Sinkholes are caused by the dissolution of limestone by slightly acidic rainwater. Surface water seeps through the epikarst and opens intricate cave chambers within the subterranean environment. They can also occur due to the lowering of the water table. As the limestone dissolves, the organic material at the surface can no longer be supported, leading to the ground caving in rapidly and with little warning.
Peter Cressey and I ventured into the heart of Cutblock 4403, a magnificent old-growth rainforest, to observe the proposed route. Cressey was actively involved in the Walbran Valley blockades during the 90’s. Approximately 10 meters from the proposed road route we found an exposed sinkhole. It was roughly two feet in diameter, and directly below the proposed route on a steep bank. There had been a heavy rainfall that weekend and crystal clear surface water was rushing into the dark, mysterious depths. To the right of the sinkhole, an immense western red cedar towered overhead. As I continued to explore the rainforest, I moved cautiously as the forest floor was covered with depressions.Read More »
When we talk about bees we automatically think of Apis mellifera, otherwise known as the Honey Bee. Honey Bees are hard to miss. We often think of them pollinating our flowers and making our honey. Then, when we use bee products such as wax and commercial beauty products from brands such as Burt’s Bees we feel we fully understand our relationship with all bees. However, Honey Bees are far from being the only bees.
Following up on Charly’s post earlier this week, we couldn’t resist sharing a few more photos of the spectacular Walbran Valley. If these don’t make you want to skip that midterm you’ve got coming up and go adventuring, we don’t know what will. Enjoy!
These photographs are courtesy of the wonderfully talented Busta Pbj.
The Walbran Valley is one of the last remaining intact old growth red cedar forests on southern Vancouver Island. This ecologically diverse area contains impressive stands of coniferous trees that are thousands of years old. During the ‘war of the woods’ over a decade ago, the Walbran Valley was the center of heated protests between industry and conservationists.

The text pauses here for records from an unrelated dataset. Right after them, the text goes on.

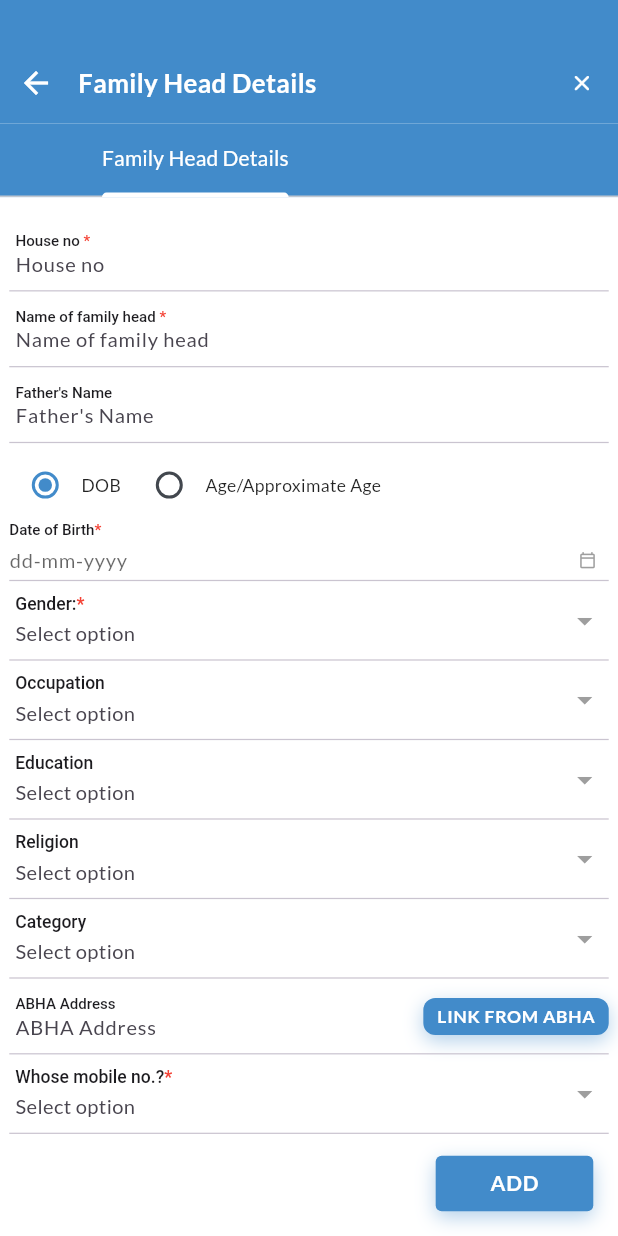
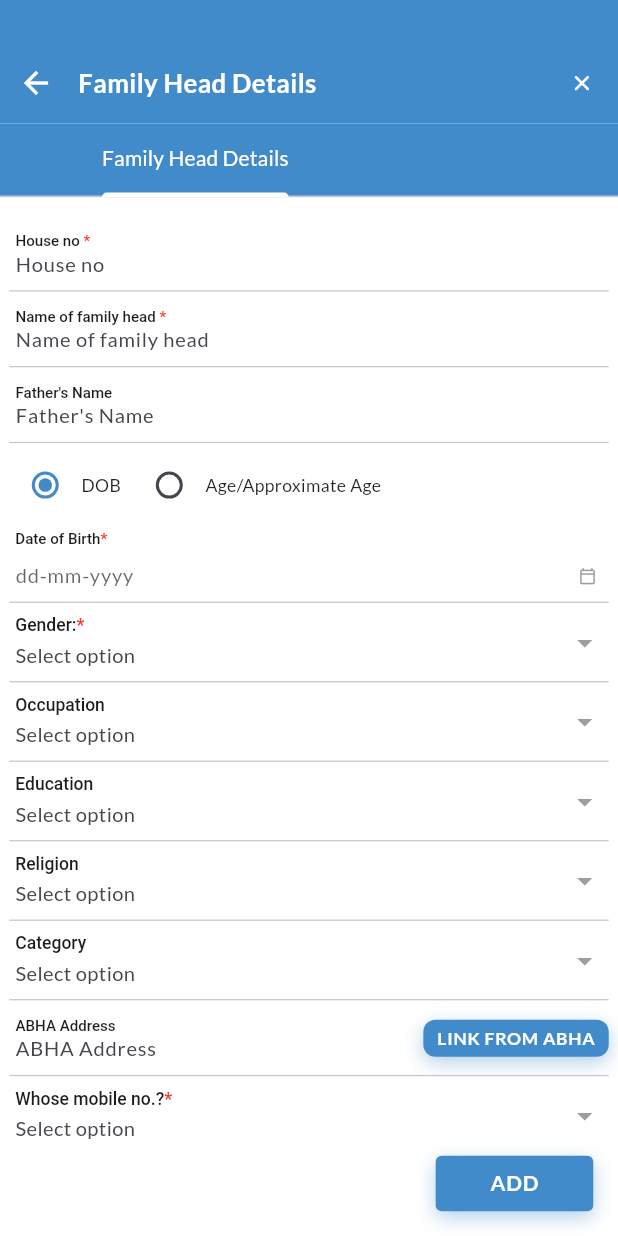
Before and after one commit to nikhilbhandigare02/BHAVYAmASHA, a Flutter app: the AddNewFamilyHeadScreen screen opened by its route, on a phone screen of 412 x 824 dp. Run offline on Flutter 3.47's test engine with Material 3 defaults, Android fonts, the phone set to English and light mode, and no system bars; our stand-ins replace bloc, chewie, device_info_plus, dio, equatable, flutter_bloc and 13 more; missing offline and left inert: dart_jsonwebtoken; accounts and stored records are empty; network calls fail; key blocks and very long unbroken strings in the code were emptied for the run.

Commit message:
new changeasdsdsdhghgsdfhk

```diff
--- a/lib/Splash_screen/splash_services.dart
+++ b/lib/Splash_screen/splash_services.dart
@@ -11,7 +11,8 @@ class SplashServices {
       const Duration(seconds: 3),
       () => Navigator.pushNamedAndRemoveUntil(
         context,
-        loginFlag == 1 ? Route_Names.homeScreen : Route_Names.loginScreen,
+        loginFlag == 1 ? Route_Names.homeScreen : Route_Names.homeScreen,
+        // loginFlag == 1 ? Route_Names.homeScreen : Route_Names.loginScreen,
         (route) => false,
       ),
     );
--- a/lib/core/widgets/DatePicker/DatePicker.dart
+++ b/lib/core/widgets/DatePicker/DatePicker.dart
@@ -109,7 +109,9 @@ class _CustomDatePickerState extends State<CustomDatePicker> {
         ? widget.labelText.substring(0, widget.labelText.length - 2).trim()
         : widget.labelText;
 
-    return RichText(
+    return Padding(
+      padding: const EdgeInsets.only(left: 4.0),
+      child: RichText(
         text: TextSpan(
           style: TextStyle(
             fontSize: 13.sp,
@@ -131,6 +133,7 @@ class _CustomDatePickerState extends State<CustomDatePicker> {
         maxLines: widget.labelMaxLines,
         overflow: TextOverflow.visible,
         softWrap: true,
+      ),
     );
   }
 
@@ -151,12 +154,14 @@ class _CustomDatePickerState extends State<CustomDatePicker> {
     return GestureDetector(
       onTap: widget.isEditable && !widget.readOnly ? () => _pickDate(context) : null,
       child: AbsorbPointer(
+        child: Padding(
+          padding: const EdgeInsets.only(top: 6.0),
           child: Column(
             crossAxisAlignment: CrossAxisAlignment.start,
             mainAxisSize: MainAxisSize.min,
             children: [
               if (widget.labelText.isNotEmpty) _labelWidget!,
-            const SizedBox(height: 0),
+              // const SizedBox(height: 4),
               Stack(
                 alignment: Alignment.centerLeft,
                 children: [
@@ -190,16 +195,17 @@ class _CustomDatePickerState extends State<CustomDatePicker> {
                       border: InputBorder.none,
                       enabledBorder: InputBorder.none,
                       focusedBorder: InputBorder.none,
-                    // contentPadding: EdgeInsets.symmetric(
-                    //   horizontal: 1.w,
-                    //   vertical: 1.5.h,
-                    // ),
+                      contentPadding: EdgeInsets.symmetric(
+                        horizontal: 1.w,
+                        vertical: 1.h
+                      ),
                       isDense: true,
                     ),
                   ),
                 ],
               ),
             ],
+          ),
         ),
       ),
     );
--- a/lib/presentation/RegisterNewHouseHold/AddFamilyHead/SpousDetails/SpousDetails.dart
+++ b/lib/presentation/RegisterNewHouseHold/AddFamilyHead/SpousDetails/SpousDetails.dart
@@ -216,6 +216,8 @@ class _SpousdetailsState extends State<Spousdetails> with AutomaticKeepAliveClie
   Widget _buildForm(AppLocalizations l) {
     return Form(
       key: _formKey,
+      autovalidateMode: AutovalidateMode.always,
+
       child: BlocBuilder<SpousBloc, SpousState>(
         builder: (context, state) {
           final spBloc = context.read<SpousBloc>();
--- a/lib/presentation/RegisterNewHouseHold/HouseHoldDetails_Amenities/HouseHold_Amenities.dart
+++ b/lib/presentation/RegisterNewHouseHold/HouseHoldDetails_Amenities/HouseHold_Amenities.dart
@@ -193,7 +193,7 @@ class HouseHoldAmenities extends StatelessWidget {
                                   child: Text(
                                     l.cookingFuelTypeLabel,
                                     style:  TextStyle(
-                                      fontSize: 15,
+                                      fontSize: 10,
                                       fontWeight: FontWeight.w600,
                                     ),
                                   ),
```
Also changed, not shown: lib/presentation/AllHouseHold/AllHouseHold/AllHouseHold_Screen.dart (+12 -12 lines). Lines whose indentation alone changed are shown as unchanged.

Recently, it was revealed that the logging company Teal-Jones intends to clear-cut sections of this pristine environment, which has ignited organizations, such as the Wilderness Committee, Sierra Club BC, the Ancient Forest Alliance and The Friends of the Carmanah/Walbran to speak out and fight for the protection of this forest ecosystem.

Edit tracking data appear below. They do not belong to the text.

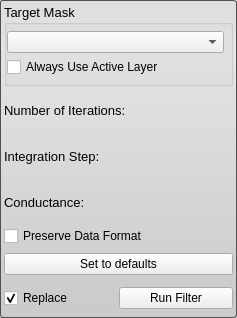
Old version of the form src/Interface/ToolInterface/CurvatureAnisotropicDiffusionFilterInterface.ui in the repository SCIInstitute/Seg3D.
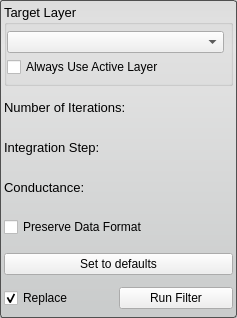
New version of the form.

```diff
--- a/src/Interface/ToolInterface/CurvatureAnisotropicDiffusionFilterInterface.ui
+++ b/src/Interface/ToolInterface/CurvatureAnisotropicDiffusionFilterInterface.ui
@@ -71,7 +71,7 @@
       </font>
      </property>
      <property name="title">
-      <string>Target Mask</string>
+      <string>Target Layer</string>
      </property>
      <property name="flat">
       <bool>false</bool>
@@ -163,10 +163,31 @@
     <layout class="QHBoxLayout" name="conductanceHLayout_bottom"/>
    </item>
    <item>
+    <widget class="QWidget" name="widget_" native="true">
+     <layout class="QHBoxLayout" name="horizontalLayout_3">
+      <property name="spacing">
+       <number>0</number>
+      </property>
+      <property name="leftMargin">
+       <number>0</number>
+      </property>
+      <property name="topMargin">
+       <number>5</number>
+      </property>
+      <property name="rightMargin">
+       <number>0</number>
+      </property>
+      <property name="bottomMargin">
+       <number>5</number>
+      </property>
+      <item>
     <widget class="QCheckBox" name="preserve_data_format_">
      <property name="text">
       <string>Preserve Data Format</string>
      </property>
+       </widget>
+      </item>
+     </layout>
     </widget>
    </item>
    <item>
```
Lines whose indentation alone changed are shown as unchanged.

Karst is a landscape that is formed from the underground erosion of soluble rocks like limestone, dolomite, and gypsum. The erosion forms underground openings, caves, and streams that support unique ecosystems. Karst landscape can be easily damaged by activities such as logging and road building.
If the old-growth forest underlain by karst is logged, the area could become a desolate landscape, compromising the water quality of the drainages.
What better way to kick off the SFU Science Undergraduate Research Journal’s blog, than with an interview about SFU SURJ? We promise we’re not complete narcissists – we are just real stoked on this project!
Recently, Emma Atkinson (SFU SURJ Executive Editor) sat down with the host of the CJSF radio program, “Health Matters” to discuss SFU SURJ and undergraduate research on a more general scale.
You can listen to “Health Matters” the last Wednesday of every month on SFU Ideas & Issues at 12:00pm. SFU Ideas & Issues presents news, research and stories from SFU’s students, campuses and communities. Got a story idea? Contact their Public Affairs Coordinator at CJSFpa@sfu.ca. Want to get involved? They’ve got tons of ways to participate on air, behind the scenes and in the community. Visitwww.cjsf.ca/signup to attend one of their weekly orientations.
The editors at SURJ have been working hard to finalize the 2015-16 timeline, and it has culminated in this handy dandy graphic that lays it all out for you. It’s like a food chain, but the energy is marvelous undergraduate research!
Hey friends — thanks for taking an interest in SFU’s first science undergraduate research journal! For those of you interested in finding out more information about SFU SURJ — whether it be from the perspective of a potential author or someone interested in joining the editorial team — you’ll find us at Club’s Days this week.